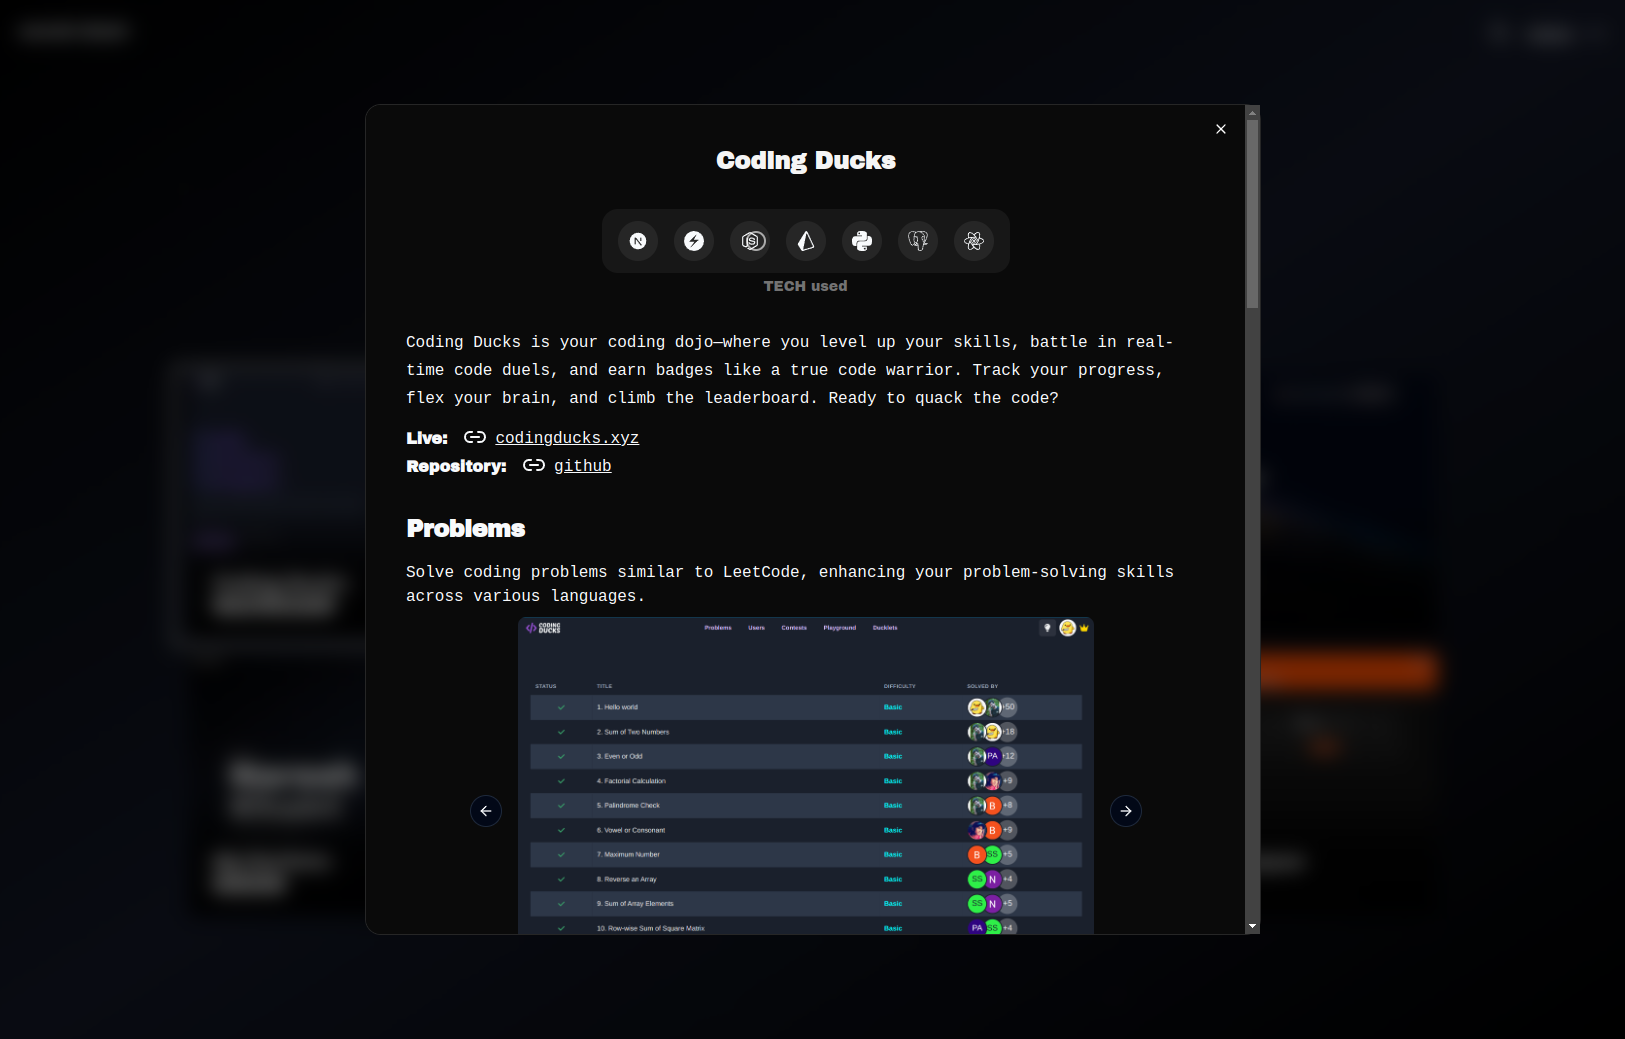
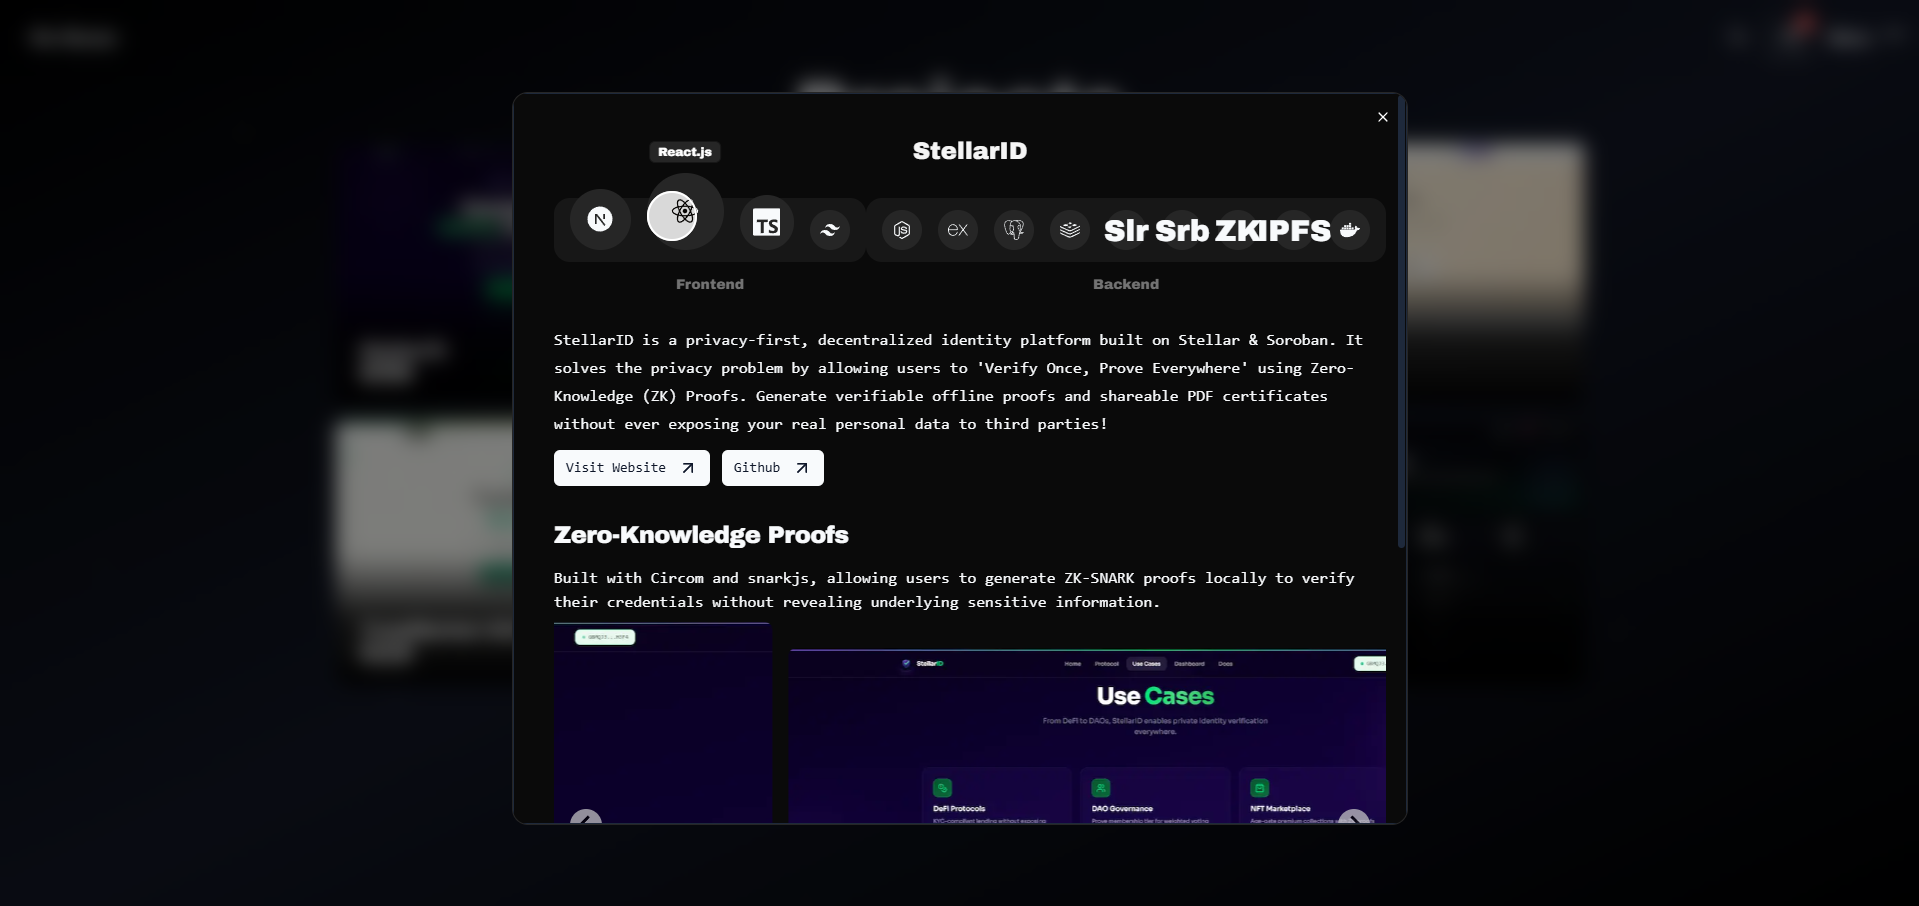
Add StellarID and ChatMint AI projects to the portfolio, including descriptions, tech stacks, and associated screenshots.

Changed region(s): [[0.1231, 0.0927, 0.8923, 0.9272], [0.4, 0.0618, 0.5846, 0.1854], [0.9231, 0.0, 0.9538, 0.0309]]

diff --git a/src/data/projects.tsx b/src/data/projects.tsx
@@ -13,6 +13,9 @@ import {
   SiSolidity,
   SiTailwindcss,
   SiTypescript,
+  SiPostgresql,
+  SiRedis,
+  SiDocker,
 } from "react-icons/si";
 import { TbBrandFramerMotion } from "react-icons/tb";
 const BASE_PATH = "/assets/projects-screenshots";
@@ -214,6 +217,34 @@ const PROJECT_SKILLS = {
       </span>
     ),
   },
+  postgres: {
+    title: "PostgreSQL",
+    bg: "black",
+    fg: "white",
+    icon: <SiPostgresql />,
+  },
+  redis: {
+    title: "Redis",
+    bg: "black",
+    fg: "white",
+    icon: <SiRedis />,
+  },
+  docker: {
+    title: "Docker",
+    bg: "black",
+    fg: "white",
+    icon: <SiDocker />,
+  },
+  zk: {
+    title: "Zero-Knowledge",
+    bg: "black",
+    fg: "white",
+    icon: (
+      <span>
+        <strong>Z</strong>K
+      </span>
+    ),
+  },
 };
 
 export type Project = {
@@ -229,6 +260,65 @@ export type Project = {
 };
 
 const projects: Project[] = [
+  {
+    id: "stellarid",
+    category: "Web3",
+    title: "StellarID",
+    src: `${BASE_PATH}/stellarid/landing.png`,
+    screenshots: ["landing.png", "use-cases.png", "protocol.png", "dashboard.png", "docs.png"],
+    live: "https://stellarid-id.vercel.app/",
+    github: "https://github.com/iamomm-hack/StellarID",
+    skills: {
+      frontend: [
+        PROJECT_SKILLS.next,
+        PROJECT_SKILLS.react,
+        PROJECT_SKILLS.ts,
+        PROJECT_SKILLS.tailwind,
+      ],
+      backend: [
+        PROJECT_SKILLS.node,
+        PROJECT_SKILLS.express,
+        PROJECT_SKILLS.postgres,
+        PROJECT_SKILLS.redis,
+        PROJECT_SKILLS.stellar,
+        PROJECT_SKILLS.soroban,
+        PROJECT_SKILLS.zk,
+        PROJECT_SKILLS.ipfs,
+        PROJECT_SKILLS.docker,
+      ],
+    },
+    get content() {
+      return (
+        <div>
+          <TypographyP className="font-mono ">
+            StellarID is a privacy-first, decentralized identity platform built on Stellar & Soroban. It solves the privacy problem by allowing users to &apos;Verify Once, Prove Everywhere&apos; using Zero-Knowledge (ZK) Proofs. Generate verifiable offline proofs and shareable PDF certificates without ever exposing your real personal data to third parties!
+          </TypographyP>
+          <ProjectsLinks live={this.live} repo={this.github} />
+          <TypographyH3 className="my-4 mt-8">
+            Zero-Knowledge Proofs
+          </TypographyH3>
+          <p className="font-mono mb-2">
+            Built with Circom and snarkjs, allowing users to generate ZK-SNARK proofs locally to verify their credentials without revealing underlying sensitive information.
+          </p>
+          <SlideShow
+            images={[
+              `${BASE_PATH}/stellarid/landing.png`,
+              `${BASE_PATH}/stellarid/use-cases.png`,
+              `${BASE_PATH}/stellarid/protocol.png`,
+              `${BASE_PATH}/stellarid/dashboard.png`,
+              `${BASE_PATH}/stellarid/docs.png`,
+            ]}
+          />
+          <TypographyH3 className="my-4 mt-8">
+            Decentralized Storage & Auth
+          </TypographyH3>
+          <p className="font-mono mb-2">
+            Credential metadata is securely stored on IPFS via Pinata. Authentication combines JWT with Stellar Wallet signatures for a seamless Web3 login experience.
+          </p>
+        </div>
+      );
+    },
+  },
   {
     id: "chatmint-ai",
     category: "Web3",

■ **What is expected**: Any picture found in the records stays out, while everything else is copied exactly.

■ **Response**:
Add StellarID and ChatMint AI projects to the portfolio, including descriptions, tech stacks, and associated screenshots.

Changed region(s): [[0.1231, 0.0927, 0.8923, 0.9272], [0.4, 0.0618, 0.5846, 0.1854], [0.9231, 0.0, 0.9538, 0.0309]]

diff --git a/src/data/projects.tsx b/src/data/projects.tsx
@@ -13,6 +13,9 @@ import {
   SiSolidity,
   SiTailwindcss,
   SiTypescript,
+  SiPostgresql,
+  SiRedis,
+  SiDocker,
 } from "react-icons/si";
 import { TbBrandFramerMotion } from "react-icons/tb";
 const BASE_PATH = "/assets/projects-screenshots";
@@ -214,6 +217,34 @@ const PROJECT_SKILLS = {
       </span>
     ),
   },
+  postgres: {
+    title: "PostgreSQL",
+    bg: "black",
+    fg: "white",
+    icon: <SiPostgresql />,
+  },
+  redis: {
+    title: "Redis",
+    bg: "black",
+    fg: "white",
+    icon: <SiRedis />,
+  },
+  docker: {
+    title: "Docker",
+    bg: "black",
+    fg: "white",
+    icon: <SiDocker />,
+  },
+  zk: {
+    title: "Zero-Knowledge",
+    bg: "black",
+    fg: "white",
+    icon: (
+      <span>
+        <strong>Z</strong>K
+      </span>
+    ),
+  },
 };
 
 export type Project = {
@@ -229,6 +260,65 @@ export type Project = {
 };
 
 const projects: Project[] = [
+  {
+    id: "stellarid",
+    category: "Web3",
+    title: "StellarID",
+    src: `${BASE_PATH}/stellarid/landing.png`,
+    screenshots: ["landing.png", "use-cases.png", "protocol.png", "dashboard.png", "docs.png"],
+    live: "https://stellarid-id.vercel.app/",
+    github: "https://github.com/iamomm-hack/StellarID",
+    skills: {
+      frontend: [
+        PROJECT_SKILLS.next,
+        PROJECT_SKILLS.react,
+        PROJECT_SKILLS.ts,
+        PROJECT_SKILLS.tailwind,
+      ],
+      backend: [
+        PROJECT_SKILLS.node,
+        PROJECT_SKILLS.express,
+        PROJECT_SKILLS.postgres,
+        PROJECT_SKILLS.redis,
+        PROJECT_SKILLS.stellar,
+        PROJECT_SKILLS.soroban,
+        PROJECT_SKILLS.zk,
+        PROJECT_SKILLS.ipfs,
+        PROJECT_SKILLS.docker,
+      ],
+    },
+    get content() {
+      return (
+        <div>
+          <TypographyP className="font-mono ">
+            StellarID is a privacy-first, decentralized identity platform built on Stellar & Soroban. It solves the privacy problem by allowing users to &apos;Verify Once, Prove Everywhere&apos; using Zero-Knowledge (ZK) Proofs. Generate verifiable offline proofs and shareable PDF certificates without ever exposing your real personal data to third parties!
+          </TypographyP>
+          <ProjectsLinks live={this.live} repo={this.github} />
+          <TypographyH3 className="my-4 mt-8">
+            Zero-Knowledge Proofs
+          </TypographyH3>
+          <p className="font-mono mb-2">
+            Built with Circom and snarkjs, allowing users to generate ZK-SNARK proofs locally to verify their credentials without revealing underlying sensitive information.
+          </p>
+          <SlideShow
+            images={[
+              `${BASE_PATH}/stellarid/landing.png`,
+              `${BASE_PATH}/stellarid/use-cases.png`,
+              `${BASE_PATH}/stellarid/protocol.png`,
+              `${BASE_PATH}/stellarid/dashboard.png`,
+              `${BASE_PATH}/stellarid/docs.png`,
+            ]}
+          />
+          <TypographyH3 className="my-4 mt-8">
+            Decentralized Storage & Auth
+          </TypographyH3>
+          <p className="font-mono mb-2">
+            Credential metadata is securely stored on IPFS via Pinata. Authentication combines JWT with Stellar Wallet signatures for a seamless Web3 login experience.
+          </p>
+        </div>
+      );
+    },
+  },
   {
     id: "chatmint-ai",
     category: "Web3",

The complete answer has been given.